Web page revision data
::::
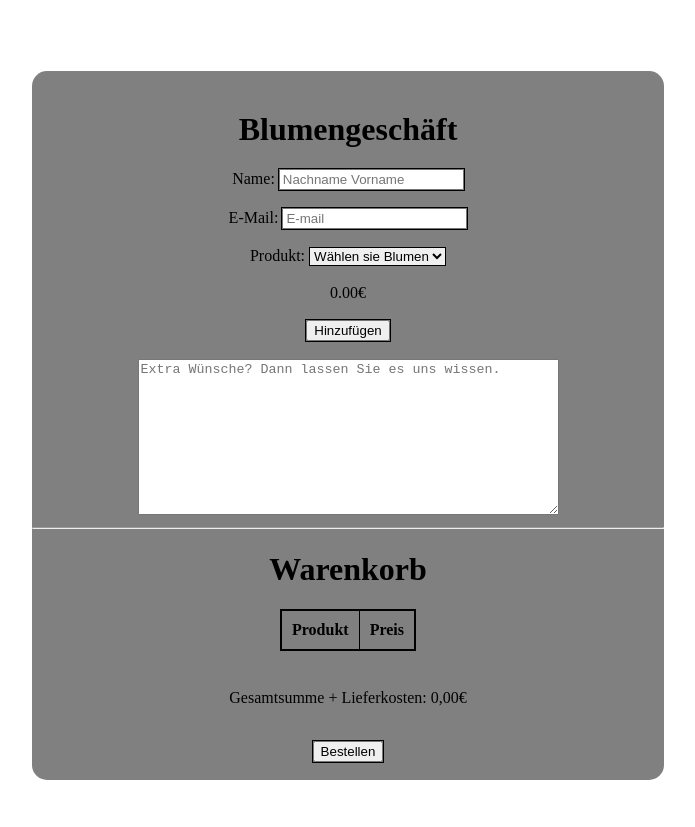
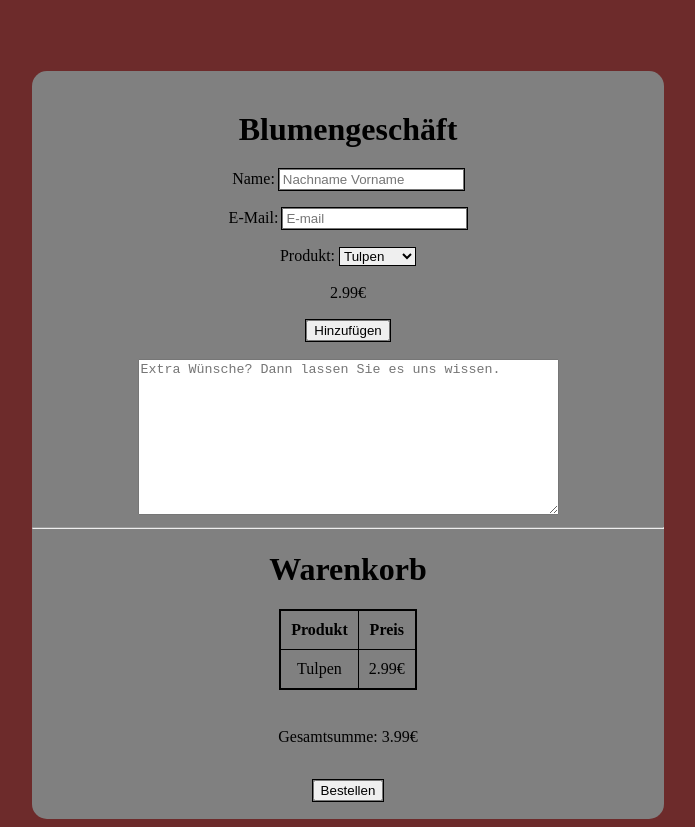
Before and after one commit to swaxy21/SJ2425, a plain HTML site: page swp Klasse 2/Aufgabe 5/index.html in a window 1280 px wide. Both pictures are taken after a click on the button "Hinzufügen". Shown: the whole page, without its empty margins (292-987 px from the left). Before the commit the page ends 800 px from the top, so only its background shows below. Drawn offline with Linux system fonts and the light colour scheme.

Commit message:
2.Klasse SWP

```diff
--- a/swp Klasse 2/Aufgabe 5/index.html
+++ b/swp Klasse 2/Aufgabe 5/index.html
@@ -7,15 +7,7 @@
     <link rel="stylesheet" href="style.css">
     <script src="script.js"></script>
 
-    <style>
-        table, th, td {
-            border: 1px solid black;
-            border-collapse: collapse;
-        }
-        th, td {
-            padding: 10px;
-        }
-    </style>
+
 
 </head>
 <body>
@@ -38,8 +30,8 @@
             <br>
             <br>
             <label for="prod">Produkt:</label>
-            <select name="product" id="product" oninput="priceOutput.value=this.value">
-                <option value="0.00">Wählen sie Blumen</option>
+            <select name="product" id="product" aria-placeholder="Wählen sie eine Blumensorte aus" oninput="priceOutput.value=this.value">
+
                 <option value="2.99" data-name="Tulpen">Tulpen</option>
                 <option value="1.50" data-name="Lilie">Lilie</option>
                 <option value="3.99" data-name="Rose">Rose</option>
@@ -48,7 +40,7 @@
             </select>
             <br>
             <br>
-            <label><output name="priceOutput" for="product">0.00</output>€</label>
+            <label><output name="priceOutput" for="product">2.99</output>€</label>
             <br>
             <br>
             <input type="button" value="Hinzufügen" onclick="hinzufügen()" id="button">
@@ -72,7 +64,7 @@
         </div>
         <br>
         <div id="gesm">
-            <p>Gesamtsumme +  Lieferkosten: 0,00€</p>
+            <p>Gesamtsumme +  Lieferkosten: 1,00€</p>
         </div>
         <br>
         <div class="bestellen">
--- a/swp Klasse 2/Aufgabe 5/script.js
+++ b/swp Klasse 2/Aufgabe 5/script.js
@@ -7,8 +7,7 @@ function hinzufügen() {
     const produktName = selectedOption.getAttribute("data-name");
     const preis = parseFloat(selectedOption.value);
 
-    if (preis > 0) {  // Prüfen, ob eine gültige Option ausgewählt wurde
-        // Neue Zeile zur Tabelle hinzufügen
+    if (preis > 0) {
         const table = document.getElementById("warenkorb");
         const newRow = table.insertRow();
         const cell1 = newRow.insertCell(0);
@@ -17,8 +16,9 @@ function hinzufügen() {
         cell1.innerHTML = produktName;
         cell2.innerHTML = preis.toFixed(2) + "€";
 
-        // Gesamtsumme aktualisieren
+
         gesamtSumme += preis;
         document.getElementById("gesm").innerHTML = `<p>Gesamtsumme: ${gesamtSumme.toFixed(2)}€</p>`;
     }
+
 }
--- a/swp Klasse 2/Aufgabe 5/style.css
+++ b/swp Klasse 2/Aufgabe 5/style.css
@@ -6,13 +6,20 @@
     border-radius: 15px;
     margin-top: 5%;
 }
+
 body{
     display: flex;
     justify-content: center;
+    background-color: rgb(109, 43, 43);
 
 }
+
 input {
     outline: solid black 1px;
+}
+
+input:hover {
+    cursor: pointer;
 }
 
 table {
@@ -25,3 +32,18 @@ table {
 select {
     border: 1px solid black;
 }
+
+select:hover {
+    cursor: pointer;
+
+}
+
+
+table, th, td {
+    border: 1px solid black;
+    border-collapse: collapse;
+}
+
+th, td {
+    padding: 10px;
+}
```
Also changed, not shown: swp Klasse 2/Aufgabe 5/index2.html (+1 -0 lines).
::::
_TASK GOAL_
Respond with a number only, please: how many lines in this data include the word "style".

_ANSWER BELOW_
5